To that end, Zink says the UHD Alliance is currently running two different programs for consumer education. “We did a [series of] short videos that help explain each of the different features, and we made them available on YouTube,” he explains. “We also developed a consumer-facing Website with things like interactive sliders in order to show people what we are talking about when we discuss high dynamic range, to illustrate better more vivid colors and a better overall image.

“The UHD Alliance is also working a lot with [retail companies] because we feel retail is a critical element in getting people to understand the new technology,” he continues. “We integrated a lot of materials recently with Amazon, for instance, adding resources to educate consumers on technology they might be interested in purchasing. One of our goals is to try and have some sort of consistency in messaging. By being consistent, the consumer can be confident. And now, we are working with a number of other retailers to try and get them on board with the same type of thing.” 

News Briefs 

NAB Focus

Studio Daily recently published a roundup of its take on the top trends at NAB this year, pointing out that “it wasn’t really a razzle-dazzle show” largely because much of the revolutionary technology from recent shows is now well established, with the current focus on its maturation in various applications.

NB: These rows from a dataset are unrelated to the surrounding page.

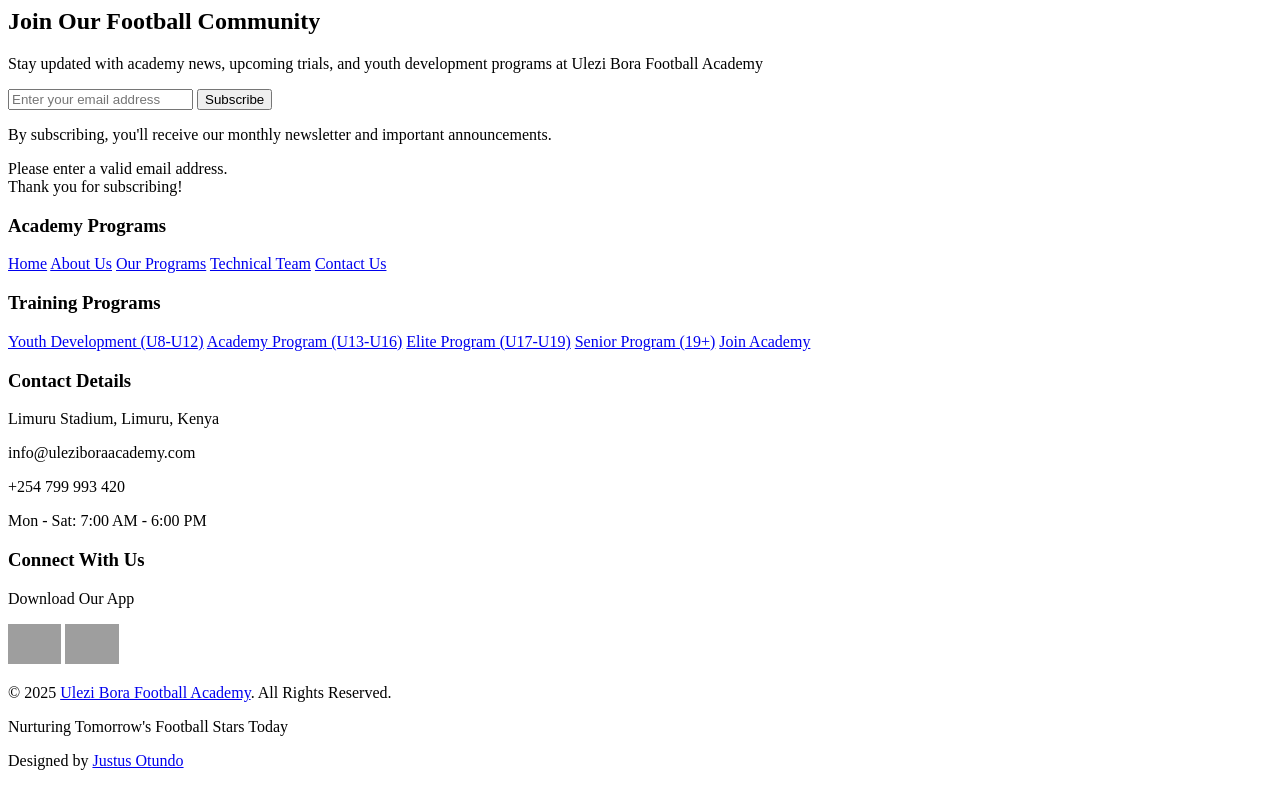
Repository: Justus-Otundo/uleziborafc
Page: footer.html
The author's editor kept a copy of each file at every save. The page is drawn from the files as they stood at one save, then again after the next save.
The browser window is 1280 px wide. The pictures show the whole page.
Pictures or frames that could not be fetched are drawn as grey boxes.

Above is the page before, as saved 2025-07-15 13:00:54.

### footer.html
<!-- Footer Start -->
<div class="container-fluid newsletter-section py-5">
    <div class="container py-3">
        <div class="row justify-content-center">
            <div class="col-lg-8 col-md-10 col-12 text-center">
                <h2 class="display-5 text-white fw-bold mb-3">Join Our Football Community</h2>
                <p class="text-white-50 mb-4 px-md-4">Stay updated with academy news, upcoming trials, and youth development programs at Ulezi Bora Football Academy</p>
                <form class="newsletter-form mx-auto" action="#" method="POST" id="newsletterForm" onsubmit="return validateNewsletter(event)">
                    <div class="input-group newsletter-input-group">
                        <input
                            type="email"
                            class="form-control border-0 py-3 px-4"
                            placeholder="Enter your email address"
                            required
                            pattern="[a-z0-9._%+-]+@[a-z0-9.-]+\.[a-z]{2,}$"
                            id="newsletterEmail"
                        >
                        <button class="btn btn-light px-4 py-3" type="submit" id="newsletterSubmit">
                            <i class="fas fa-paper-plane me-2"></i>Subscribe
                        </button>
                    </div>
                    <div class="newsletter-message mt-3">
                        <p class="text-white-50 small mb-0">By subscribing, you'll receive our monthly newsletter and important announcements.</p>
                        <div id="newsletterError" class="text-warning small mt-2 d-none">Please enter a valid email address.</div>
                        <div id="newsletterSuccess" class="text-light small mt-2 d-none">Thank you for subscribing!</div>
                    </div>
                </form>
            </div>
        </div>
    </div>
</div>

<script>
function validateNewsletter(event) {
    event.preventDefault();
    const email = document.getElementById('newsletterEmail').value;
    const errorDiv = document.getElementById('newsletterError');
    const successDiv = document.getElementById('newsletterSuccess');
    const emailPattern = /^[a-zA-Z0-9._-]+@[a-zA-Z0-9.-]+\.[a-zA-Z]{2,4}$/;

    errorDiv.classList.add('d-none');
    successDiv.classList.add('d-none');

    if (!emailPattern.test(email)) {
        errorDiv.classList.remove('d-none');
        return false;
    }

    // Here you would typically send the data to your server
    // For now, we'll just show a success message
    successDiv.classList.remove('d-none');
    document.getElementById('newsletterEmail').value = '';
    return false;
}
</script>
<div class="container-fluid bg-dark text-secondary p-5">
    <div class="row g-5">
        <div class="col-lg-3 col-md-6">
            <h3 class="text-white mb-4">Academy Programs</h3>
            <div class="d-flex flex-column justify-content-start">
                <a class="text-secondary mb-2" href="index.html"><i class="fas fa-angle-right text-primary me-2"></i>Home</a>
                <a class="text-secondary mb-2" href="about.html"><i class="fas fa-angle-right text-primary me-2"></i>About Us</a>
                <a class="text-secondary mb-2" href="service.html"><i class="fas fa-angle-right text-primary me-2"></i>Our Programs</a>
                <a class="text-secondary mb-2" href="coachingstaff.html"><i class="fas fa-angle-right text-primary me-2"></i>Technical Team</a>
                <a class="text-secondary" href="contact.html"><i class="fas fa-angle-right text-primary me-2"></i>Contact Us</a>
            </div>
        </div>
        <div class="col-lg-3 col-md-6">
            <h3 class="text-white mb-4">Training Programs</h3>
            <div class="d-flex flex-column justify-content-start">
                <a class="text-secondary mb-2" href="service.html#youth"><i class="fas fa-futbol text-primary me-2"></i>Youth Development (U8-U12)</a>
                <a class="text-secondary mb-2" href="service.html#academy"><i class="fas fa-futbol text-primary me-2"></i>Academy Program (U13-U16)</a>
                <a class="text-secondary mb-2" href="service.html#elite"><i class="fas fa-futbol text-primary me-2"></i>Elite Program (U17-U19)</a>
                <a class="text-secondary mb-2" href="service.html#senior"><i class="fas fa-futbol text-primary me-2"></i>Senior Program (19+)</a>
                <a class="text-secondary" href="registration.html"><i class="fas fa-user-plus text-primary me-2"></i>Join Academy</a>
            </div>
        </div>
        <div class="col-lg-3 col-md-6">
            <h3 class="text-white mb-4">Contact Details</h3>
            <p class="mb-2"><i class="fas fa-map-marker-alt text-primary me-2"></i>Limuru Stadium, Limuru, Kenya</p>
            <p class="mb-2"><i class="fas fa-envelope text-primary me-2"></i>info@uleziboraacademy.com</p>
            <p class="mb-2"><i class="fas fa-phone text-primary me-2"></i>+254 799 993 420</p>
            <p class="mb-0"><i class="fas fa-clock text-primary me-2"></i>Mon - Sat: 7:00 AM - 6:00 PM</p>
        </div>
        <div class="col-lg-3 col-md-6">
            <h3 class="text-white mb-4">Connect With Us</h3>
            <div class="d-flex">
                <a class="btn btn-light btn-square rounded-circle me-2" href="#" title="Follow us on Twitter">
                    <i class="fab fa-twitter"></i>
                </a>
                <a class="btn btn-light btn-square rounded-circle me-2" href="#" title="Like us on Facebook">
                    <i class="fab fa-facebook-f"></i>
                </a>
                <a class="btn btn-light btn-square rounded-circle me-2" href="#" title="Follow us on Instagram">
                    <i class="fab fa-instagram"></i>
                </a>
                <a class="btn btn-light btn-square rounded-circle" href="#" title="Watch us on YouTube">
                    <i class="fab fa-youtube"></i>
                </a>
            </div>
            <div class="mt-4">
                <p class="text-secondary mb-2">Download Our App</p>
                <div class="d-flex">
                    <a class="me-2" href="#"><img src="img/google-play.png" alt="Get it on Google Play" height="40"></a>
                    <a href="#"><img src="img/app-store.png" alt="Download on App Store" height="40"></a>
                </div>
            </div>
        </div>
    </div>
</div>
<div class="container-fluid bg-dark text-secondary text-center border-top py-4 px-5" style="border-color: rgba(256, 256, 256, .1) !important;">
    <div class="row">
        <div class="col-12">
            <p class="m-0">&copy; 2025 <a class="text-primary fw-bold" href="index.html">Ulezi Bora Football Academy</a>. All Rights Reserved.</p>
            <p class="text-secondary small mt-2">Nurturing Tomorrow's Football Stars Today</p>
            <p class="text-secondary small">Designed by <a class="text-secondary border-bottom" href="https://justus-otundo.github.io/justus-otundo/" target="_blank">Justus Otundo</a></p>
        </div>
    </div>
</div>
<!-- Footer End -->

After the next save:
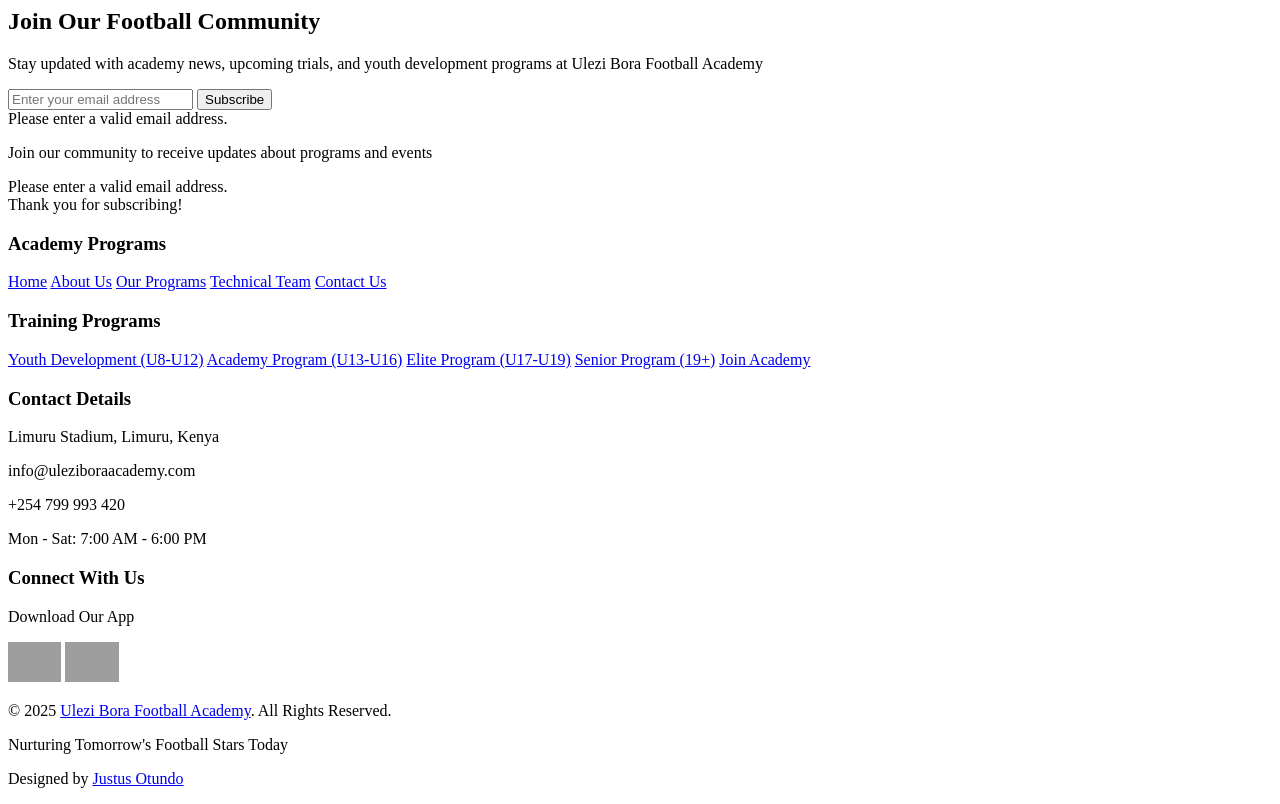
Saved 72 s later.
--- a/footer.html
+++ b/footer.html
@@ -6,23 +6,28 @@
                 <h2 class="display-5 text-white fw-bold mb-3">Join Our Football Community</h2>
                 <p class="text-white-50 mb-4 px-md-4">Stay updated with academy news, upcoming trials, and youth development programs at Ulezi Bora Football Academy</p>
                 <form class="newsletter-form mx-auto" action="#" method="POST" id="newsletterForm" onsubmit="return validateNewsletter(event)">
-                    <div class="input-group newsletter-input-group">
-                        <input
-                            type="email"
-                            class="form-control border-0 py-3 px-4"
-                            placeholder="Enter your email address"
-                            required
-                            pattern="[a-z0-9._%+-]+@[a-z0-9.-]+\.[a-z]{2,}$"
-                            id="newsletterEmail"
-                        >
-                        <button class="btn btn-light px-4 py-3" type="submit" id="newsletterSubmit">
-                            <i class="fas fa-paper-plane me-2"></i>Subscribe
-                        </button>
+                    <div class="newsletter-input-container">
+                        <div class="input-group">
+                            <input
+                                type="email"
+                                class="form-control"
+                                placeholder="Enter your email address"
+                                required
+                                id="newsletterEmail"
+                                autocomplete="email"
+                            >
+                            <button class="btn btn-light" type="submit" id="newsletterSubmit">
+                                <i class="fas fa-paper-plane me-2"></i>Subscribe
+                            </button>
+                        </div>
+                        <div class="form-validation">
+                            <div class="invalid-feedback">Please enter a valid email address.</div>
+                        </div>
                     </div>
                     <div class="newsletter-message mt-3">
-                        <p class="text-white-50 small mb-0">By subscribing, you'll receive our monthly newsletter and important announcements.</p>
+                        <p class="text-white-50 small mb-0">Join our community to receive updates about programs and events</p>
                         <div id="newsletterError" class="text-warning small mt-2 d-none">Please enter a valid email address.</div>
-                        <div id="newsletterSuccess" class="text-light small mt-2 d-none">Thank you for subscribing!</div>
+                        <div id="newsletterSuccess" class="text-success small mt-2 d-none">Thank you for subscribing!</div>
                     </div>
                 </form>
             </div>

Still, among the looming issues that got a lot of attention at the show, according to the article, was the slow but steady ongoing migration of the industry to an IP broadcast infrastructure; the movement of videogame rendering engines and other techniques into the production realm; the continuing push to make 8K resolution viable even as 4K steps front and center; and new developments in the world of cloud-based, machine-learning algorithms, among other topics.

Fiber's In, Copper's Out 

An interesting recent column in TV Technology, the third in a series from that publication on broadcast facility design changes, suggests such facilities are now rapidly moving away from copper-based cabling of all types and into a time of dominance by optical fiber media. The column’s author, Karl Paulsen, a SMPTE Fellow, suggests the industry can “expect a near total elimination of video patch panels and a major shift in design documentation,” with a reduction in coming years of coaxial cable in virtually all IP-network-based facilities by as much as 95 percent. Paulsen says this transition is part of a larger evolution across the industry—away from dedicated hardware toward what he calls “a software-centric environment.” He goes on to suggest that industry professionals can prepare for these changes through a wide range of educational initiatives sweeping the industry, ranging from various SMPTE events to industry forums like the Video Services Forum (VSF) and the Alliance for IP Media Solutions (AIMS).

Streaming vs. Cinema in France

A comprehensive column at the American Cinematographer website by film writer Benjamin Bergery examines the ongoing push by video streaming services generally, and Netflix in particular, into the larger creative and business world of global cinema. The column frames the discussion around the recent dispute between the Cannes International Film Festival and Netflix over how to categorize Alfonso Cuarón’s Oscar-winning film, Roma, funded by and streamed on Netflix, and how French regulators are dealing with new distribution methods while trying to protect their famed cinema industry. Bergery lists a timeline of major developments in the battle between French film industry regulators and Internet streaming services; looks at their push into film festivals and competitions; discusses the historic and creative need for filmmakers to have their work exhibited on large screens; and previews the looming battle in the streaming space between Netflix and Disney, among other key topics.